In a one-way or broadcast list messages are sent out from a single source to a group of recipients. Recipients may email the listowner privately, but their messages are not passed on. In a two-way list or discussion group, messages can be sent to the group by all subscribers and are then circulated to everyone. Most hosting systems will allow the listowner to change between these two types of list if it becomes necessary to do so.

6.         Opt-in or opt-out?

Mailing lists have traditionally been run on an opt-in basis, with potential members invited to join if they feel the list is useful to them. The alternative opt-out method is to join people up without asking and then allow them to leave if they want to. This approach has usually been associated with junk mail, but is now generally available for advertising- and subscription-based systems.

There may be ethical issues arising from the use of opt-out methods, but there are also administrative advantages in being able to get people on to a list when they may be reluctant, dilatory or just technically unable to join themselves up.

All ethically-run mailing lists enable subscribers to leave the list if they want to, and in the US this is likely to become a legal requirement (see Currently junk mailing lists often pay lip service to this principle but evade it in practice.

Maintaining a list
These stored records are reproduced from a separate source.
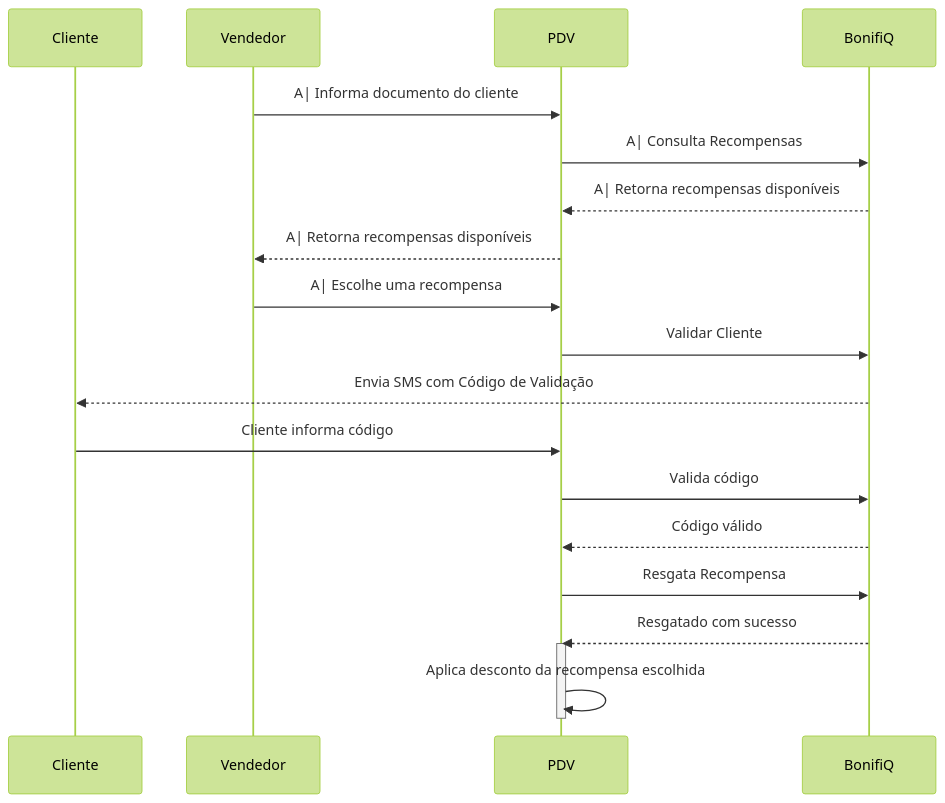
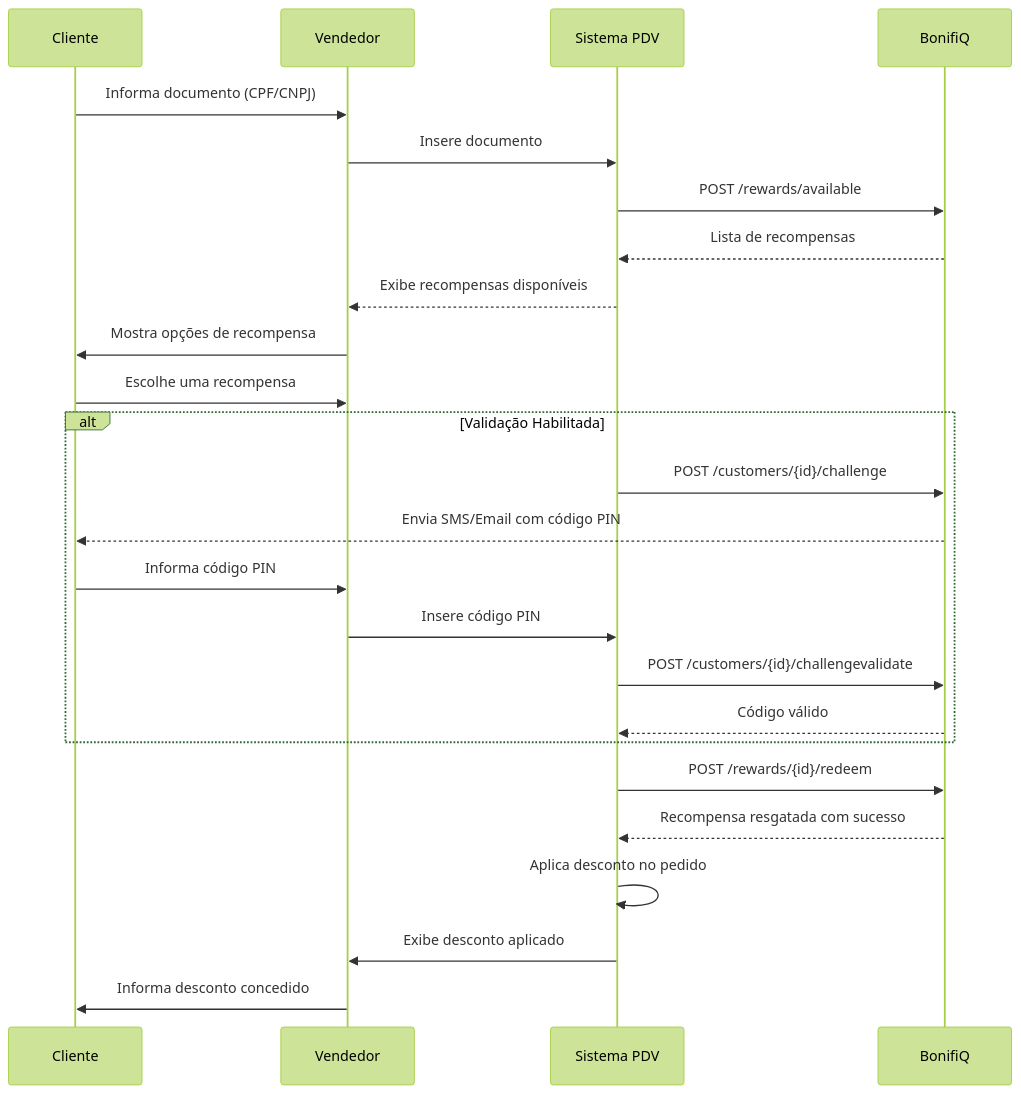
One commit to sandercamargo/docs changed the first of 2 diagrams in guias/pdv-pos.mdx. Above: the diagram before and after it, drawn with Mermaid (forest theme). The commit also changed other lines of this file, not shown here.

````diff
--- a/guias/pdv-pos.mdx
+++ b/guias/pdv-pos.mdx
@@ -12,23 +35,30 @@
 ```mermaid
 sequenceDiagram
-    participant Cliente
-    participant Vendedor
-    participant PDV
-    participant BonifiQ
+    participant C as Cliente
+    participant V as Vendedor
+    participant PDV as Sistema PDV
+    participant B as BonifiQ
 
-    Vendedor->>PDV: A| Informa documento do cliente
-    PDV->>BonifiQ: A| Consulta Recompensas
-    BonifiQ-->>PDV: A| Retorna recompensas disponíveis
-    PDV-->>Vendedor: A| Retorna recompensas disponíveis
-    Vendedor->>PDV: A| Escolhe uma recompensa
-    PDV->>BonifiQ: Validar Cliente
-    BonifiQ-->>Cliente: Envia SMS com Código de Validação
-    Cliente->>PDV: Cliente informa código
-    PDV->>BonifiQ: Valida código
-    BonifiQ-->>PDV: Código válido
-    PDV->>BonifiQ: Resgata Recompensa
-    BonifiQ-->>PDV: Resgatado com sucesso
-    activate PDV
-    PDV->>PDV: Aplica desconto da recompensa escolhida
-    deactivate PDV
+    C->>V: Informa documento (CPF/CNPJ)
+    V->>PDV: Insere documento
+    PDV->>B: POST /rewards/available
+    B-->>PDV: Lista de recompensas
+    PDV-->>V: Exibe recompensas disponíveis
+    V->>C: Mostra opções de recompensa
+    C->>V: Escolhe uma recompensa
+    
+    alt Validação Habilitada
+        PDV->>B: POST /customers/{id}/challenge
+        B-->>C: Envia SMS/Email com código PIN
+        C->>V: Informa código PIN
+        V->>PDV: Insere código PIN
+        PDV->>B: POST /customers/{id}/challengevalidate
+        B-->>PDV: Código válido
+    end
+    
+    PDV->>B: POST /rewards/{id}/redeem
+    B-->>PDV: Recompensa resgatada com sucesso
+    PDV->>PDV: Aplica desconto no pedido
+    PDV->>V: Exibe desconto aplicado
+    V->>C: Informa desconto concedido
 ```
````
Your list host will normally take care of the hack work of list maintenance – adding new subscribers, removing subscribers whose email addresses are no longer current, perhaps removing duplicate messages and filtering out ‘spam’ and junk mail. As a moderator you will be required to look after the direction and quality of the list and handle problems and issues outside the host’s scope. To keep a growing list running smoothly you will need to:

  • Keep messages on-track. You will need a clear idea of the purpose of the list – which may take the form of a written manifesto – and when discussion and commentary goes beyond the boundaries you will need to bring it back into line through public or private intervention. Subscribers will quickly leave a list which is dominated by irrelevancies.
  • Douse ‘flame wars’. Subscribers often develop a passionate attachment to a list and can be quick to attack views which they feel are wrong. Conflict keeps a list interesting, but it should be reasoned and relevant and should avoid personal attacks.
  • Compile an FAQ (frequently asked questions) list and make it available via the Web or by email to new members. This should address most of the questions which they will otherwise send to the list itself – what’s the list about, who is it for, and any other queries relevant to that particular topic area. An FAQ can be made available by email through an autoresponder – an address that automatically sends off a prewritten reply in response to any message.
  • Remove unwanted members. The most common of these are junk mailers, who usually go quietly. Sometimes, however, a mailing list will attract someone who is persistently disruptive. If banned they may try using different addresses to regain access, or even begin to abuse the listowner. The list host or your Internet provider may have suggestions for dealing with this.

Pushing the envelope

Once a mailing list is established and growing, you may want to explore and pass on to your members some of the more advanced facilities that many lists provide. These often include:

  • Digests, where all the mail for one day is collected into one big message for delivery.
  • Archives, where earlier messages can be searched for and viewed, often through the web.
  • Temporary ‘mail off’ options for someone going on holiday, for instance.
  • Linking lists – where the address for List A is added as a subscriber to List B, this means that all messages going to List B are also passed on to List A. When the address for List B is also added to the subscribers to List A, the lists are cross-linkedand effectively amalgamated. This may be quicker and easier than persuading members to switch from one list to another.

The best moderators are not technical wizards but patient, tolerant people who have a clear sense of purpose and a touch of evangelism. There’s only one way to find out if you fit the description – try it and see!